PROBLEM DESCRIPTION →
Output all of the data exactly as it appears, but leave out any pictures it contains.

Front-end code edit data
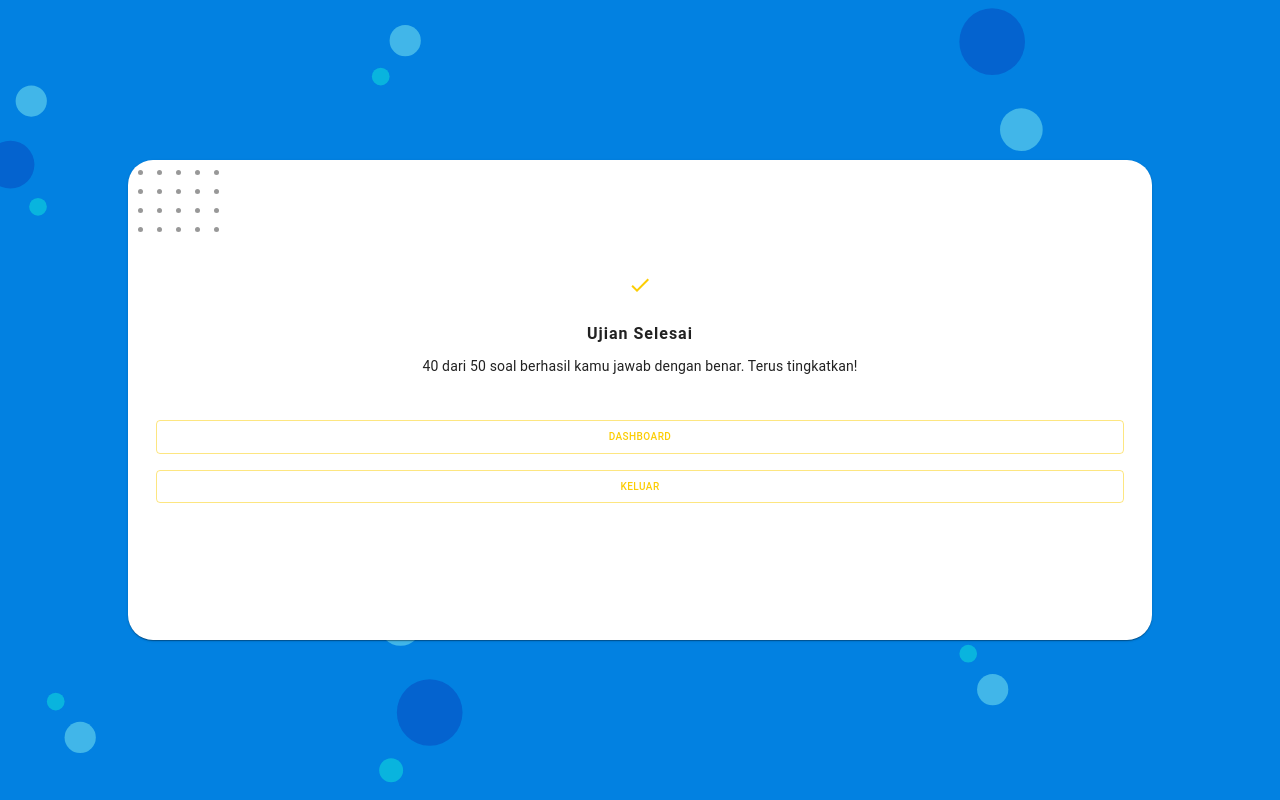
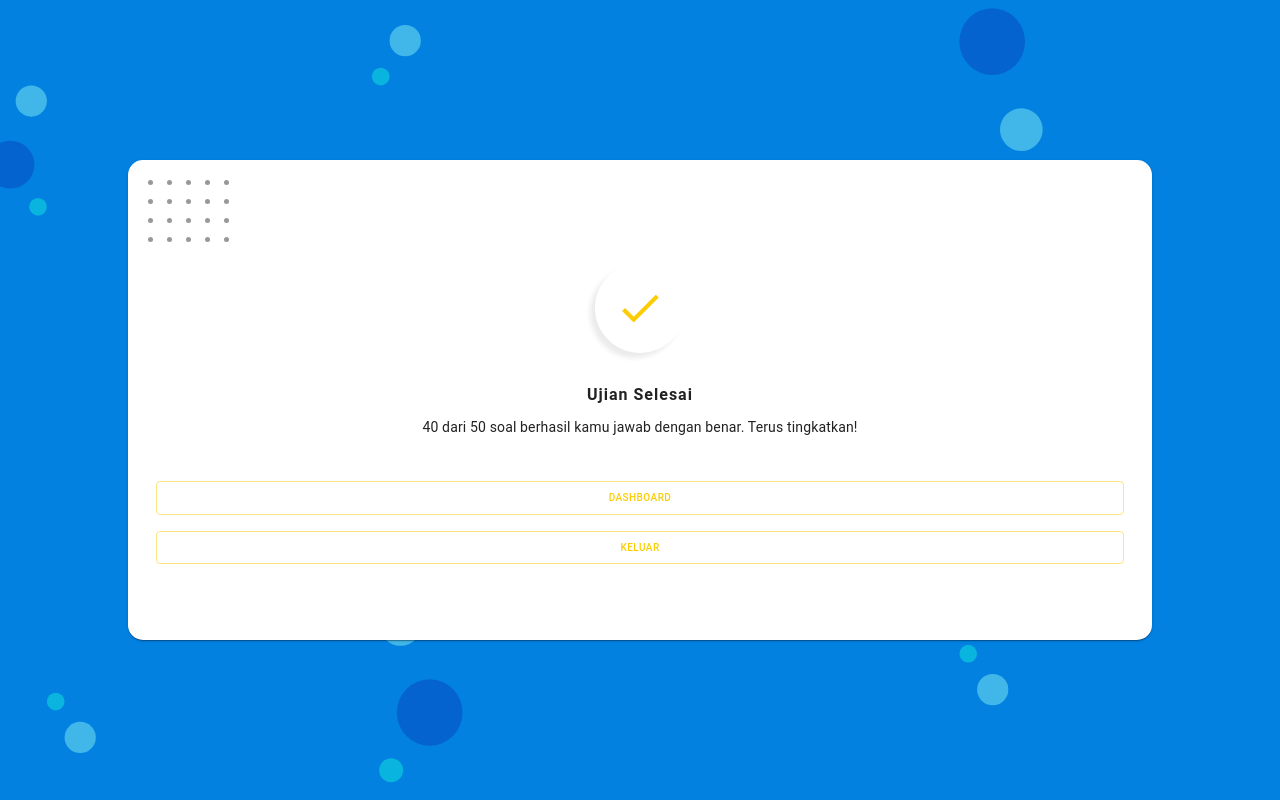
Before and after one commit to louisedgar/oeji-liff, a React (Create React App) app: page /hasil in a window 1280 px wide. Built offline with nearby package versions, Linux system fonts and the light colour scheme.

Commit message:
fixed hasil-page

```diff
--- a/src/components/HasilCard.css
+++ b/src/components/HasilCard.css
@@ -8,11 +8,17 @@
 .hasil-card-decor {
   justify-content: left;
   max-width: 60px;
-  margin: 10px 0 0 10px;
+  margin: 20px 0 0 20px;
+  position: relative;
+  z-index: 0;
 }
 
 .hasil-icon {
-  margin: 20px auto;
-  max-width: 100px;
-  max-height: 100px;
+  margin: 0px auto 30px;
+  min-width: 50px;
+  min-height: 50px;
+  text-align: center;
+  justify-content: center;
+  border-radius: 90px;
+  box-shadow: -5px 5px 5px rgb(235, 235, 235);
 }
--- a/src/components/HasilCard.js
+++ b/src/components/HasilCard.js
@@ -27,7 +27,7 @@ const useStyles = makeStyles({
     minHeight: "60%",
     textAlign: "center",
     margin: "0 auto",
-    borderRadius: "25px"
+    borderRadius: "15px"
   },
 
   title: {
@@ -57,11 +57,24 @@ export default function HasilCard() {
           <img src={Decoration}></img>
         </div>
         <CardContent>
-          <div>
-            <div className="hasil-icon">
-              <Check color="secondary" />
-            </div>
+          <div
+            className="hasil-icon"
+            style={{
+              width: "90px",
+              height: "90px",
+              alignItems: "center"
+            }}
+          >
+            <Check
+              color="secondary"
+              style={{
+                width: "50px",
+                height: "50px",
+                margin: "20px auto" // Important: centering the icon
+              }}
+            />
           </div>
+
           <Typography component="h1" className={classes.title}>
             Ujian Selesai
           </Typography>
--- a/src/components/SoalCard.css
+++ b/src/components/SoalCard.css
@@ -1,16 +1,18 @@
 .sub-title {
   color: #0074e1;
   font-weight: bolder;
+  padding-left: 10px;
 }
 
 .question {
-  margin: 10px 20px;
+  margin: 20px;
 }
 
 .choice {
   display: flex;
   flex-direction: column;
-  margin: 0 auto;
-  padding-left: 20px;
-  padding-right: 20px;
+  margin: 0 auto 30px;
+  padding-left: 30px;
+  padding-right: 30px;
+  text-align: left;
 }
--- a/src/components/SoalCard.js
+++ b/src/components/SoalCard.js
@@ -10,7 +10,7 @@ const useStyles = makeStyles({
   root: {
     width: "100%",
     minHeight: "70vh",
-    borderRadius: "25px 25px 0 0",
+    borderRadius: "15px 15px 0 0",
     fontSize: "12px"
   }
 });
--- a/src/components/SoalChoice.css
+++ b/src/components/SoalChoice.css
@@ -1,4 +1,4 @@
 .btn {
-  text-align: center;
+  text-align: left;
   width: 100%;
 }
```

FINAL ANSWER →
Before and after one commit to louisedgar/oeji-liff, a React (Create React App) app: page /hasil in a window 1280 px wide. Built offline with nearby package versions, Linux system fonts and the light colour scheme.

Commit message:
fixed hasil-page

```diff
--- a/src/components/HasilCard.css
+++ b/src/components/HasilCard.css
@@ -8,11 +8,17 @@
 .hasil-card-decor {
   justify-content: left;
   max-width: 60px;
-  margin: 10px 0 0 10px;
+  margin: 20px 0 0 20px;
+  position: relative;
+  z-index: 0;
 }
 
 .hasil-icon {
-  margin: 20px auto;
-  max-width: 100px;
-  max-height: 100px;
+  margin: 0px auto 30px;
+  min-width: 50px;
+  min-height: 50px;
+  text-align: center;
+  justify-content: center;
+  border-radius: 90px;
+  box-shadow: -5px 5px 5px rgb(235, 235, 235);
 }
--- a/src/components/HasilCard.js
+++ b/src/components/HasilCard.js
@@ -27,7 +27,7 @@ const useStyles = makeStyles({
     minHeight: "60%",
     textAlign: "center",
     margin: "0 auto",
-    borderRadius: "25px"
+    borderRadius: "15px"
   },
 
   title: {
@@ -57,11 +57,24 @@ export default function HasilCard() {
           <img src={Decoration}></img>
         </div>
         <CardContent>
-          <div>
-            <div className="hasil-icon">
-              <Check color="secondary" />
-            </div>
+          <div
+            className="hasil-icon"
+            style={{
+              width: "90px",
+              height: "90px",
+              alignItems: "center"
+            }}
+          >
+            <Check
+              color="secondary"
+              style={{
+                width: "50px",
+                height: "50px",
+                margin: "20px auto" // Important: centering the icon
+              }}
+            />
           </div>
+
           <Typography component="h1" className={classes.title}>
             Ujian Selesai
           </Typography>
--- a/src/components/SoalCard.css
+++ b/src/components/SoalCard.css
@@ -1,16 +1,18 @@
 .sub-title {
   color: #0074e1;
   font-weight: bolder;
+  padding-left: 10px;
 }
 
 .question {
-  margin: 10px 20px;
+  margin: 20px;
 }
 
 .choice {
   display: flex;
   flex-direction: column;
-  margin: 0 auto;
-  padding-left: 20px;
-  padding-right: 20px;
+  margin: 0 auto 30px;
+  padding-left: 30px;
+  padding-right: 30px;
+  text-align: left;
 }
--- a/src/components/SoalCard.js
+++ b/src/components/SoalCard.js
@@ -10,7 +10,7 @@ const useStyles = makeStyles({
   root: {
     width: "100%",
     minHeight: "70vh",
-    borderRadius: "25px 25px 0 0",
+    borderRadius: "15px 15px 0 0",
     fontSize: "12px"
   }
 });
--- a/src/components/SoalChoice.css
+++ b/src/components/SoalChoice.css
@@ -1,4 +1,4 @@
 .btn {
-  text-align: center;
+  text-align: left;
   width: 100%;
 }
```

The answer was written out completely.